------ Data shown
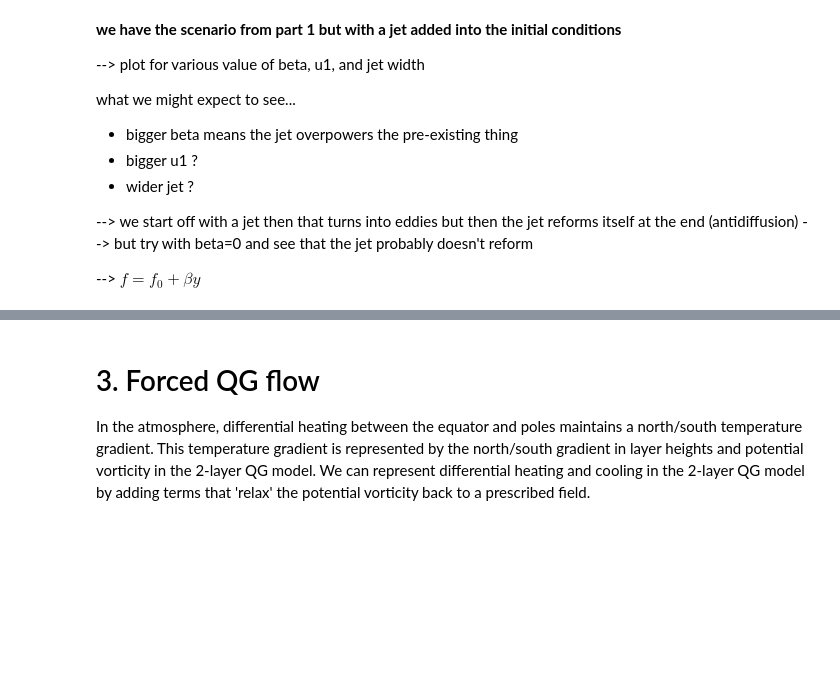
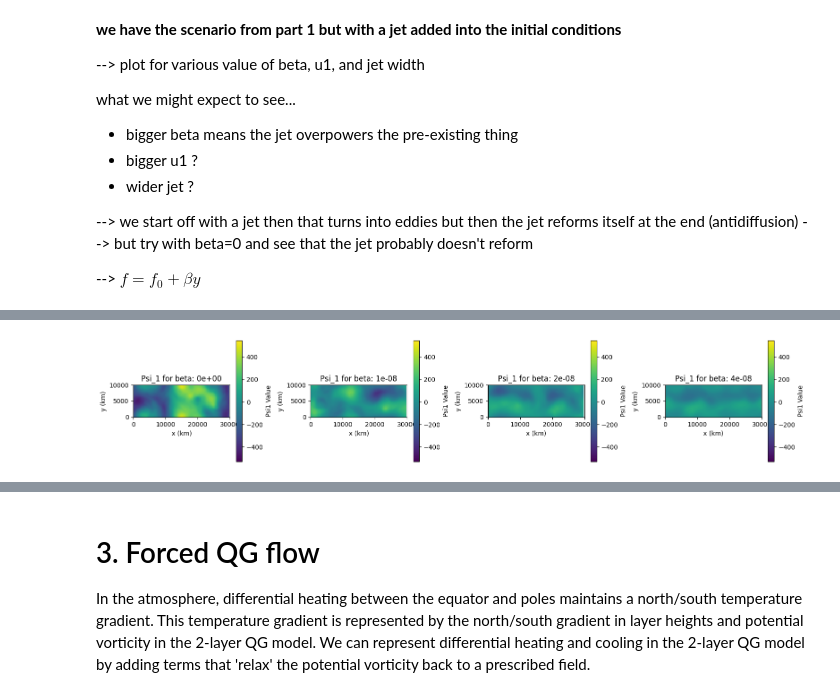
Before and after one commit to isabelgilchristmiller/QCES, a Jupyter notebook: Project4_storms.ipynb, the cells around one changed output, grey strips where cells are left out. Saved outputs shown, nothing was run; the diff lists cells and outputs as text; code cells hidden in the pictures; blank space fills up the shorter version.

```diff
--- a/Project4_storms.ipynb
+++ b/Project4_storms.ipynb
@@ -577,0 +709,8 @@ what we might expect to see...
+# %%
+# Define different H_min values to test
+beta_values = [0, 1e-8, 2e-8, 4e-8]
+all_results_beta = []
+
+for beta_val in beta_values:
+    h_save_data, t_save_data, x_data, y_data = simulation_changing_beta(beta_val)
+    all_results_beta.append((h_save_data, t_save_data, x_data, y_data))
@@ -577,0 +731,88 @@ what we might expect to see...
+# %%
+# Define simulation constants (assuming they are consistent across runs)
+Nx = 96
+Ny = 32
+Lx = 30e3
+Ly = 10e3
+
+from dedalus.extras import plot_tools
+import numpy as np # Ensure numpy is imported for nanmin/nanmax
+
+# Calculate global min and max for consistent color scaling across all plots
+all_h_values_flat = []
+for h_save_data, _, _, _ in all_results_beta: # Corrected unpacking here
+    all_h_values_flat.append(h_save_data)
+
+# Use np.nanmin and np.nanmax to handle potential NaN values in the data
+global_min = np.nanmin([np.nanmin(h) for h in all_h_values_flat])
+global_max = np.nanmax([np.nanmax(h) for h in all_h_values_flat])
+
+# First set of plots (middle time step)
+fig, axes = plt.subplots(1, len(beta_values), figsize=(4 * len(beta_values), 3), squeeze=False)
+axes = axes.flatten()
+
+for i, (beta_val, (h_save_data, t_save_data, x_local, y_local)) in enumerate(zip(beta_values, all_results_beta)):
+    ax = axes[i]
+
+    # Ensure t_save_data is a NumPy array for numerical operations
+    t_save_data_np = np.array(t_save_data)
+
+    index = int(len(t_save_data_np)/2)
+    time_to_plot_seconds = t_save_data_np[index]
+
+    # Plot the height field at the selected time step
+    h_final = h_save_data[index, :, :]
+
+    # Use x_local and y_local from the unpacked tuple
+    (X, Y) = plot_tools.quad_mesh(np.squeeze(x_local), np.squeeze(y_local))
+
+    # Plot h_final using pcolormesh with global vmin/vmax
+    im = ax.pcolormesh(X, Y, h_final.T, cmap='viridis', vmin=global_min, vmax=global_max)
+
+    # Specify the axis limits and labels
+    ax.set_aspect('equal') # Maintain aspect ratio
+    ax.set_xlabel('x (km)')
+    ax.set_ylabel('y (km)')
+    ax.set_xlim(0, Lx) # Use the defined Lx
+    ax.set_ylim(0, Ly) # Use the defined Ly
+    fig.colorbar(im, ax=ax, label='Psi1 Value') # Add a colorbar
+    ax.set_title(f'Psi_1 for beta: {beta_val:.0e}') # Update title
+
+plt.tight_layout()
+plt.show()
+
+# Second set of plots (final time step)
+fig, axes = plt.subplots(1, len(beta_values), figsize=(4 * len(beta_values), 3), squeeze=False)
+axes = axes.flatten()
+
+for i, (beta_val, (h_save_data, t_save_data, x_local, y_local)) in enumerate(zip(beta_values, all_results_beta)):
+    ax = axes[i]
+
+    # Ensure t_save_data is a NumPy array for numerical operations
+    t_save_data_np = np.array(t_save_data)
+
+    index = len(t_save_data_np)-1
+    time_to_plot_seconds = t_save_data_np[index]
+
+    # Plot the height field at the selected time step
+    h_final = h_save_data[index, :, :]
+
+    # Use x_local and y_local from the unpacked tuple
+    (X, Y) = plot_tools.quad_mesh(np.squeeze(x_local), np.squeeze(y_local))
+
+    # Plot h_final using pcolormesh with global vmin/vmax
+    im = ax.pcolormesh(X, Y, h_final.T, cmap='viridis', vmin=global_min, vmax=global_max)
+
+    # Specify the axis limits and labels
+    ax.set_aspect('equal') # Maintain aspect ratio
+    ax.set_xlabel('x (km)')
+    ax.set_ylabel('y (km)')
+    ax.set_xlim(0, Lx) # Use the defined Lx
+    ax.set_ylim(0, Ly) # Use the defined Ly
+    fig.colorbar(im, ax=ax, label='Psi1 Value') # Add a colorbar
+    ax.set_title(f'Psi_1 for beta: {beta_val:.0e}') # Update title
+
+plt.tight_layout()
+plt.show()
+# %% [output]
+[figure, added]
```
Also changed, not shown: parts of 21 cells of this notebook.
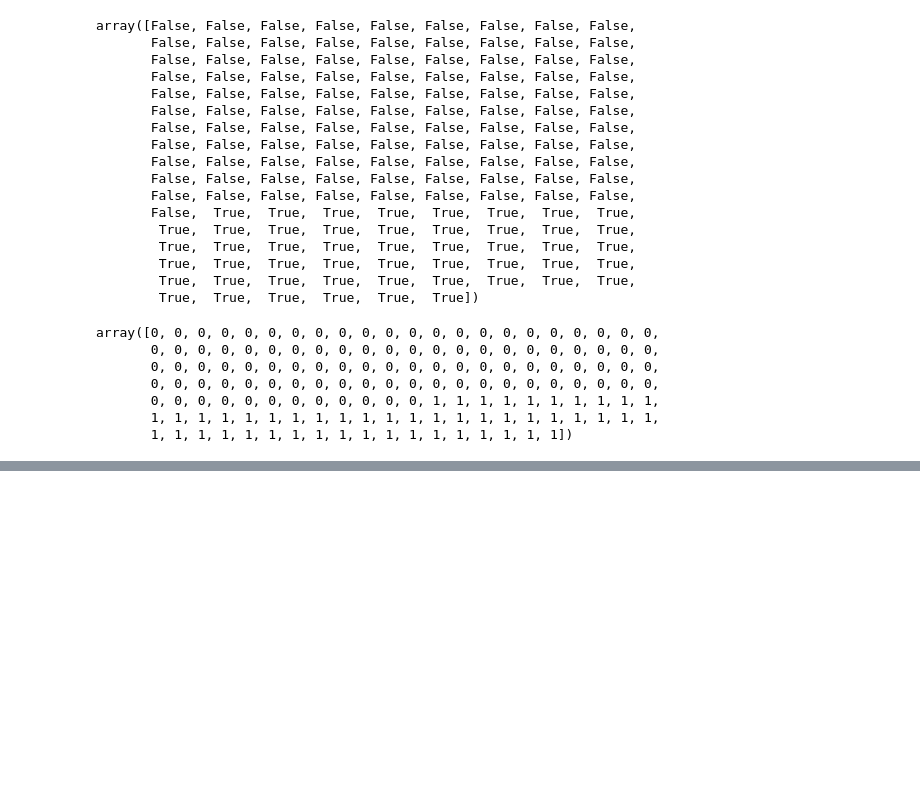
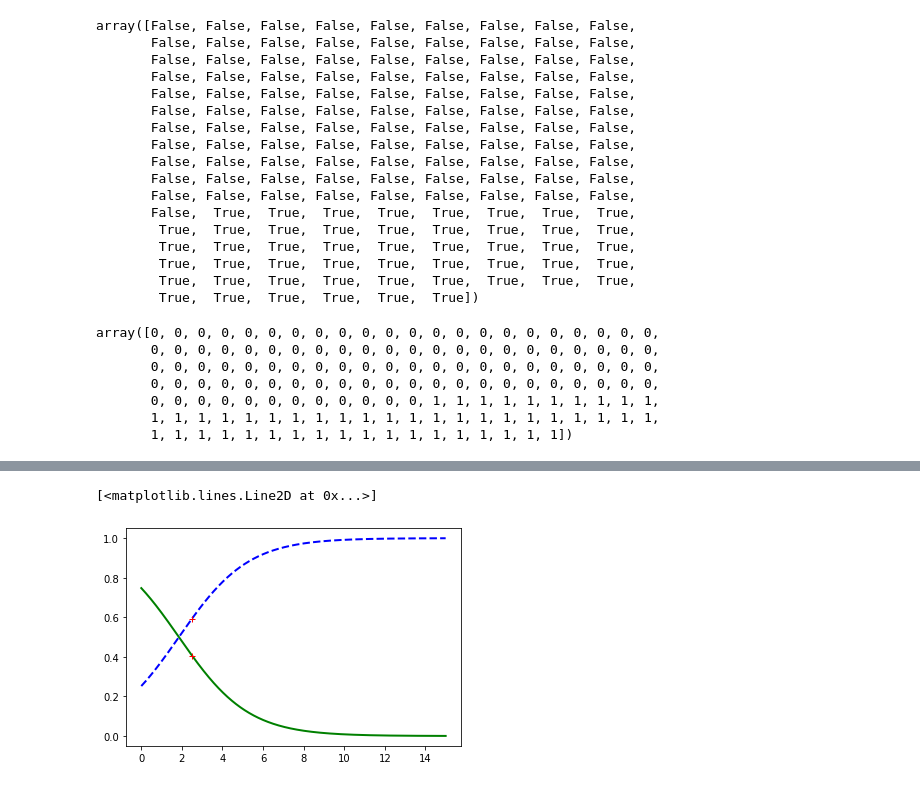
Before and after one commit to lieskpat/ex_logistic_regression_9, a Jupyter notebook: lies_logistic_regression.ipynb, the cells around one changed output, grey strips where cells are left out. Cells and saved outputs as stored; diff of their text form; code cells hidden in the pictures; blank space fills up the shorter version.

```diff
--- a/lies_logistic_regression.ipynb
+++ b/lies_logistic_regression.ipynb
@@ -81,0 +141,32 @@ array([0, 0, 0, 0, 0, 0, 0, 0, 0, 0, 0, 0, 0, 0, 0, 0, 0, 0, 0, 0, 0, 0,
+# %%
+# TESTDATENSATZ
+# sepal length = 4.8,
+# sepal width = 2.5,
+# peta length = 5.3,
+# petal width = 2.4
+# is an iris virginica
+
+# sepal length, sepal width, peta length, petal width
+X = iris["data"][:, 1:2]  # sepal width
+y = (iris["target"] == 2).astype(np.int)  # array of 1 if Iris-Virginica, else 0
+log_reg = LogisticRegression()
+log_reg.fit(X, y)
+
+# prüfe mit sepal length ob Iris-Virginica
+X_new_test_data = np.array([2.5]).reshape(1, -1)
+y_proba_test_data = log_reg.predict_proba(X_new_test_data)
+
+# random Testdatensatz
+X_new = np.linspace(0, 15, 1000).reshape(-1, 1)
+
+y_proba = log_reg.predict_proba(X_new)
+# plt.figure(figsize=(12, 3))
+plt.plot(X_new, y_proba[:, 1], "g-", linewidth=2, label="Iris-Virginica")
+plt.plot(X_new, y_proba[:, 0], "b--", linewidth=2, label="Not Iris-Virginica")
+plt.plot(X_new_test_data, y_proba_test_data[:, 1], 'r+')
+plt.plot(X_new_test_data, y_proba_test_data[:, 0], 'r+')
+
+# laut Wahrscheinlichkeit des Kriteriums "sepal width" ist es eher keine Iris-Virginica
+# %% [output]
+[<matplotlib.lines.Line2D at 0x...>]
+[figure, added]
```
Also changed, not shown: parts of 9 cells of this notebook, 1 other file.
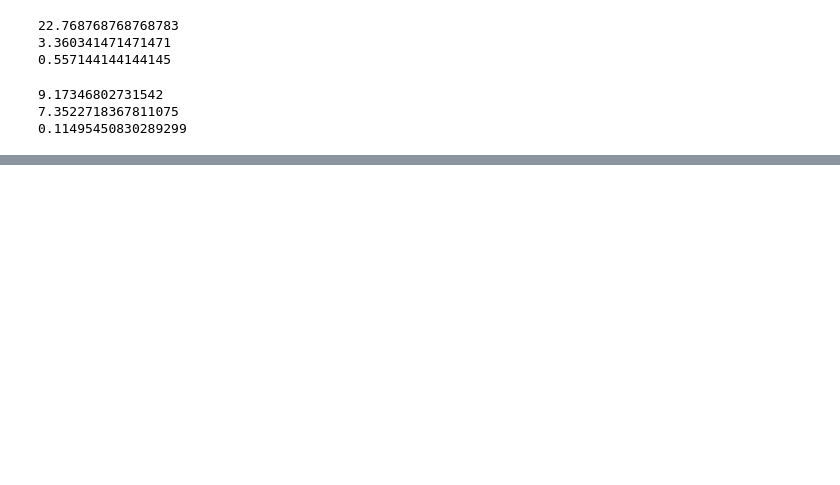
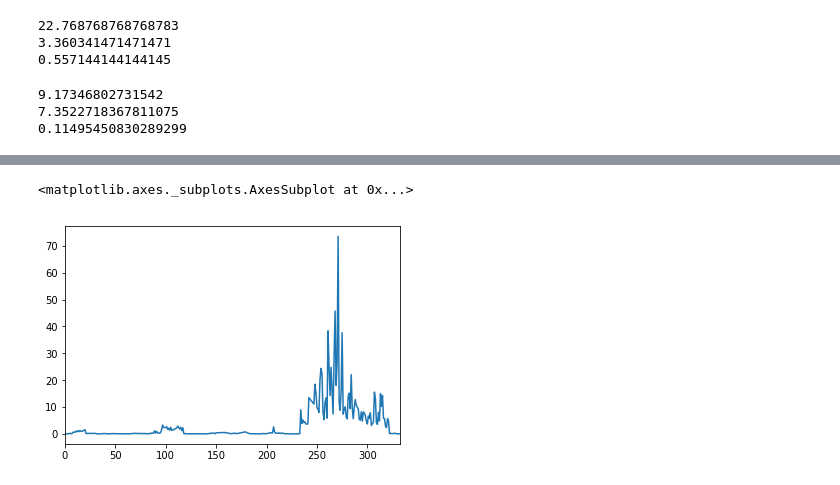
Before and after one commit to nikolholicka/curriculum, a Jupyter notebook: mod1/section03/dsc-1-03-16-eda-with-pandas-using-the-boston-housing-data-lab-online-ds-pt-041519/Boston Housing Market Project.ipynb, the cells around one changed output, grey strips where cells are left out. Drawn from its saved outputs; the diff is of its cells as text; code cells hidden in the pictures; blank space fills up the shorter version.

```diff
--- a/mod1/section03/dsc-1-03-16-eda-with-pandas-using-the-boston-housing-data-lab-online-ds-pt-041519/Boston Housing Market Project.ipynb
+++ b/mod1/section03/dsc-1-03-16-eda-with-pandas-using-the-boston-housing-data-lab-online-ds-pt-041519/Boston Housing Market Project.ipynb
@@ -68,3 +79,8 @@ Text(0, 0.5, 'Number of houses')
+# %%
+lowervalue['crim'].plot()
+# %% [output]
+<matplotlib.axes._subplots.AxesSubplot at 0x...>
+[figure, added]
 # %%
 #2 Criminality
 # The original dataframe shows a huge disparity of crime rate. The mean is 3.3 and the median is 0.26.
```
Also changed, not shown: parts of 4 cells of this notebook.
------------
*Try it*
Retype the listing above exactly, pictures excluded.

*Response to the exercise*
Before and after one commit to isabelgilchristmiller/QCES, a Jupyter notebook: Project4_storms.ipynb, the cells around one changed output, grey strips where cells are left out. Saved outputs shown, nothing was run; the diff lists cells and outputs as text; code cells hidden in the pictures; blank space fills up the shorter version.

```diff
--- a/Project4_storms.ipynb
+++ b/Project4_storms.ipynb
@@ -577,0 +709,8 @@ what we might expect to see...
+# %%
+# Define different H_min values to test
+beta_values = [0, 1e-8, 2e-8, 4e-8]
+all_results_beta = []
+
+for beta_val in beta_values:
+    h_save_data, t_save_data, x_data, y_data = simulation_changing_beta(beta_val)
+    all_results_beta.append((h_save_data, t_save_data, x_data, y_data))
@@ -577,0 +731,88 @@ what we might expect to see...
+# %%
+# Define simulation constants (assuming they are consistent across runs)
+Nx = 96
+Ny = 32
+Lx = 30e3
+Ly = 10e3
+
+from dedalus.extras import plot_tools
+import numpy as np # Ensure numpy is imported for nanmin/nanmax
+
+# Calculate global min and max for consistent color scaling across all plots
+all_h_values_flat = []
+for h_save_data, _, _, _ in all_results_beta: # Corrected unpacking here
+    all_h_values_flat.append(h_save_data)
+
+# Use np.nanmin and np.nanmax to handle potential NaN values in the data
+global_min = np.nanmin([np.nanmin(h) for h in all_h_values_flat])
+global_max = np.nanmax([np.nanmax(h) for h in all_h_values_flat])
+
+# First set of plots (middle time step)
+fig, axes = plt.subplots(1, len(beta_values), figsize=(4 * len(beta_values), 3), squeeze=False)
+axes = axes.flatten()
+
+for i, (beta_val, (h_save_data, t_save_data, x_local, y_local)) in enumerate(zip(beta_values, all_results_beta)):
+    ax = axes[i]
+
+    # Ensure t_save_data is a NumPy array for numerical operations
+    t_save_data_np = np.array(t_save_data)
+
+    index = int(len(t_save_data_np)/2)
+    time_to_plot_seconds = t_save_data_np[index]
+
+    # Plot the height field at the selected time step
+    h_final = h_save_data[index, :, :]
+
+    # Use x_local and y_local from the unpacked tuple
+    (X, Y) = plot_tools.quad_mesh(np.squeeze(x_local), np.squeeze(y_local))
+
+    # Plot h_final using pcolormesh with global vmin/vmax
+    im = ax.pcolormesh(X, Y, h_final.T, cmap='viridis', vmin=global_min, vmax=global_max)
+
+    # Specify the axis limits and labels
+    ax.set_aspect('equal') # Maintain aspect ratio
+    ax.set_xlabel('x (km)')
+    ax.set_ylabel('y (km)')
+    ax.set_xlim(0, Lx) # Use the defined Lx
+    ax.set_ylim(0, Ly) # Use the defined Ly
+    fig.colorbar(im, ax=ax, label='Psi1 Value') # Add a colorbar
+    ax.set_title(f'Psi_1 for beta: {beta_val:.0e}') # Update title
+
+plt.tight_layout()
+plt.show()
+
+# Second set of plots (final time step)
+fig, axes = plt.subplots(1, len(beta_values), figsize=(4 * len(beta_values), 3), squeeze=False)
+axes = axes.flatten()
+
+for i, (beta_val, (h_save_data, t_save_data, x_local, y_local)) in enumerate(zip(beta_values, all_results_beta)):
+    ax = axes[i]
+
+    # Ensure t_save_data is a NumPy array for numerical operations
+    t_save_data_np = np.array(t_save_data)
+
+    index = len(t_save_data_np)-1
+    time_to_plot_seconds = t_save_data_np[index]
+
+    # Plot the height field at the selected time step
+    h_final = h_save_data[index, :, :]
+
+    # Use x_local and y_local from the unpacked tuple
+    (X, Y) = plot_tools.quad_mesh(np.squeeze(x_local), np.squeeze(y_local))
+
+    # Plot h_final using pcolormesh with global vmin/vmax
+    im = ax.pcolormesh(X, Y, h_final.T, cmap='viridis', vmin=global_min, vmax=global_max)
+
+    # Specify the axis limits and labels
+    ax.set_aspect('equal') # Maintain aspect ratio
+    ax.set_xlabel('x (km)')
+    ax.set_ylabel('y (km)')
+    ax.set_xlim(0, Lx) # Use the defined Lx
+    ax.set_ylim(0, Ly) # Use the defined Ly
+    fig.colorbar(im, ax=ax, label='Psi1 Value') # Add a colorbar
+    ax.set_title(f'Psi_1 for beta: {beta_val:.0e}') # Update title
+
+plt.tight_layout()
+plt.show()
+# %% [output]
+[figure, added]
```
Also changed, not shown: parts of 21 cells of this notebook.
Before and after one commit to lieskpat/ex_logistic_regression_9, a Jupyter notebook: lies_logistic_regression.ipynb, the cells around one changed output, grey strips where cells are left out. Cells and saved outputs as stored; diff of their text form; code cells hidden in the pictures; blank space fills up the shorter version.

```diff
--- a/lies_logistic_regression.ipynb
+++ b/lies_logistic_regression.ipynb
@@ -81,0 +141,32 @@ array([0, 0, 0, 0, 0, 0, 0, 0, 0, 0, 0, 0, 0, 0, 0, 0, 0, 0, 0, 0, 0, 0,
+# %%
+# TESTDATENSATZ
+# sepal length = 4.8,
+# sepal width = 2.5,
+# peta length = 5.3,
+# petal width = 2.4
+# is an iris virginica
+
+# sepal length, sepal width, peta length, petal width
+X = iris["data"][:, 1:2]  # sepal width
+y = (iris["target"] == 2).astype(np.int)  # array of 1 if Iris-Virginica, else 0
+log_reg = LogisticRegression()
+log_reg.fit(X, y)
+
+# prüfe mit sepal length ob Iris-Virginica
+X_new_test_data = np.array([2.5]).reshape(1, -1)
+y_proba_test_data = log_reg.predict_proba(X_new_test_data)
+
+# random Testdatensatz
+X_new = np.linspace(0, 15, 1000).reshape(-1, 1)
+
+y_proba = log_reg.predict_proba(X_new)
+# plt.figure(figsize=(12, 3))
+plt.plot(X_new, y_proba[:, 1], "g-", linewidth=2, label="Iris-Virginica")
+plt.plot(X_new, y_proba[:, 0], "b--", linewidth=2, label="Not Iris-Virginica")
+plt.plot(X_new_test_data, y_proba_test_data[:, 1], 'r+')
+plt.plot(X_new_test_data, y_proba_test_data[:, 0], 'r+')
+
+# laut Wahrscheinlichkeit des Kriteriums "sepal width" ist es eher keine Iris-Virginica
+# %% [output]
+[<matplotlib.lines.Line2D at 0x...>]
+[figure, added]
```
Also changed, not shown: parts of 9 cells of this notebook, 1 other file.
Before and after one commit to nikolholicka/curriculum, a Jupyter notebook: mod1/section03/dsc-1-03-16-eda-with-pandas-using-the-boston-housing-data-lab-online-ds-pt-041519/Boston Housing Market Project.ipynb, the cells around one changed output, grey strips where cells are left out. Drawn from its saved outputs; the diff is of its cells as text; code cells hidden in the pictures; blank space fills up the shorter version.

```diff
--- a/mod1/section03/dsc-1-03-16-eda-with-pandas-using-the-boston-housing-data-lab-online-ds-pt-041519/Boston Housing Market Project.ipynb
+++ b/mod1/section03/dsc-1-03-16-eda-with-pandas-using-the-boston-housing-data-lab-online-ds-pt-041519/Boston Housing Market Project.ipynb
@@ -68,3 +79,8 @@ Text(0, 0.5, 'Number of houses')
+# %%
+lowervalue['crim'].plot()
+# %% [output]
+<matplotlib.axes._subplots.AxesSubplot at 0x...>
+[figure, added]
 # %%
 #2 Criminality
 # The original dataframe shows a huge disparity of crime rate. The mean is 3.3 and the median is 0.26.
```
Also changed, not shown: parts of 4 cells of this notebook.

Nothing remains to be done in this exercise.